Invest in understanding the client journey
To improve service delivery, you need to track the complete journey your clients make, explains Helen Hamilton-Shaw
When you’re heading to a new destination you may look on Google’s street view to make sure you’ll recognise it when you get there, but you’d probably also turn on your sat nav or plan the route on a printed map before you left.
In a similar fashion (and although it’s important to measure customer experience at the point of delivery), for a deeper understanding you need to track the complete journey your client makes.
This mapping should draw on client experience at each touchpoint, from the first contact onwards. Shifting to a wider, more strategic focus will highlight the gaps in your processes or uncover where things break down, opening the way to holistic customer-centric service delivery in pursuit of long-term gain. So, how to draw this map?
What it looks like
Anything, from sophisticated infographic to a written document. What’s important is the quality of information.
Identify the moments of truth
Identify all the points at which new and returning clients interact with you, including when they decide to engage with you or go elsewhere.

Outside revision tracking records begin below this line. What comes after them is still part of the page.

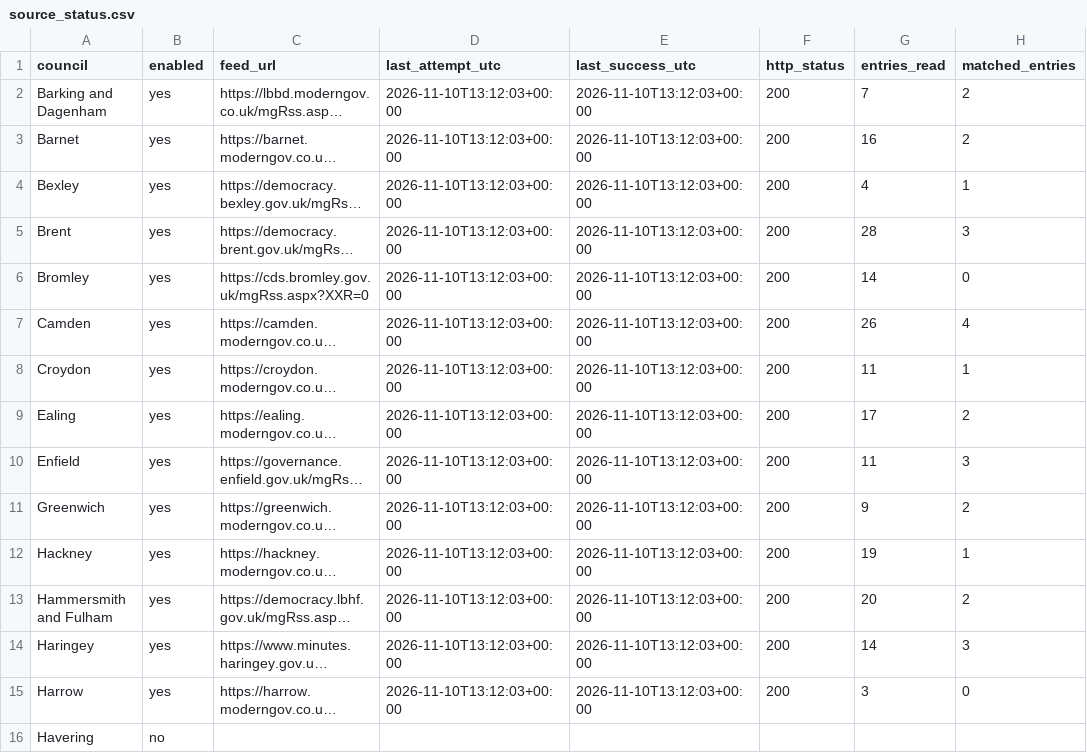
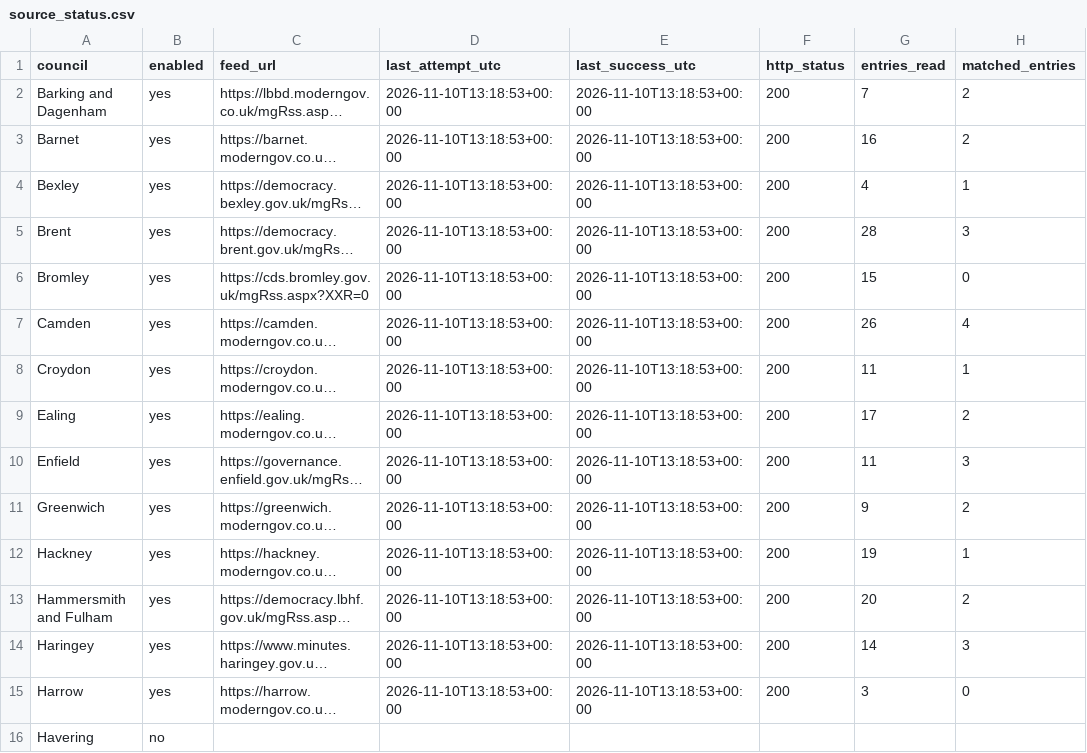
Before and after one commit to ciron-LCA/LCA-council-meetings-data, a CSV file: source_status.csv, drawn as a sheet; only a part is shown; long unchanged cells end in …; the diff covers the shown part only; the diff names each change by its address in the sheet, - before the commit and + after, or states it on an @@ line.

```diff
--- a/source_status.csv
+++ b/source_status.csv
-D2:D15 (last_attempt_utc): 2026-11-10T13:12:03+00:00
+D2:D15 (last_attempt_utc): 2026-11-10T13:18:53+00:00
-E2:E15 (last_success_utc): 2026-11-10T13:12:03+00:00
+E2:E15 (last_success_utc): 2026-11-10T13:18:53+00:00
-G6 (entries_read): 14
+G6 (entries_read): 15
```
Also changed, not shown: 35 edited cells elsewhere in this file, meetings.csv.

Understand your client base
Different clients have different journeys, so break them down by demographics, such as age or geography, or by firmographics like industry sector. Look also at what services they’re using and how they engage (online, telephone, face to face). Our member firms report that creating identifiable personas for different client types can be useful here.
Identify the emotional experience of each client at each point in their journey for a deeper understanding of their needs. What are they thinking, feeling, seeing, hearing, doing?
Review experiences at every stage
You want each client to be a repeat client and an advocate, so how you interact before, during, and after the engagement is vital to the mapping. Critical appraisal like this saw LawNet member FBC Manby Bowdler introduce a range of technology solutions to improve communication. A variety of apps now keep clients up to speed with case progress, along with an online Live Chat function. Built around the needs of clients, this multi-channel approach is seeing great results.
Use multiple sources
Information can come through existing client research combined with internal staff interviews and workshops. Involving all stakeholders in the process helps to establish buy-in and encourage thinking from the client’s point of view.
Validate and refine
Once you have the map in draft, validate findings with direct client interviews and focus groups and identify gaps between internal and external perspectives. Look also for customer experience that flags up specific pinch or pain points.
Rounding the circle
LawNet member Hart Brown has won awards for its client care programme. As well as a real commitment to understanding what makes their clients choose them, and where they can improve at each stage in the process, they say that communicating learning back out to staff is vital in ensuring the business is always moving forward and exceeding their clients’ expectations. Your clients are your greatest advocates – understanding their motivations and feelings at each stage gives you the power to underpin long-term strategic growth with true customer-focused delivery.
Helen Hamilton-Shaw is member engagement and strategy director at LawNet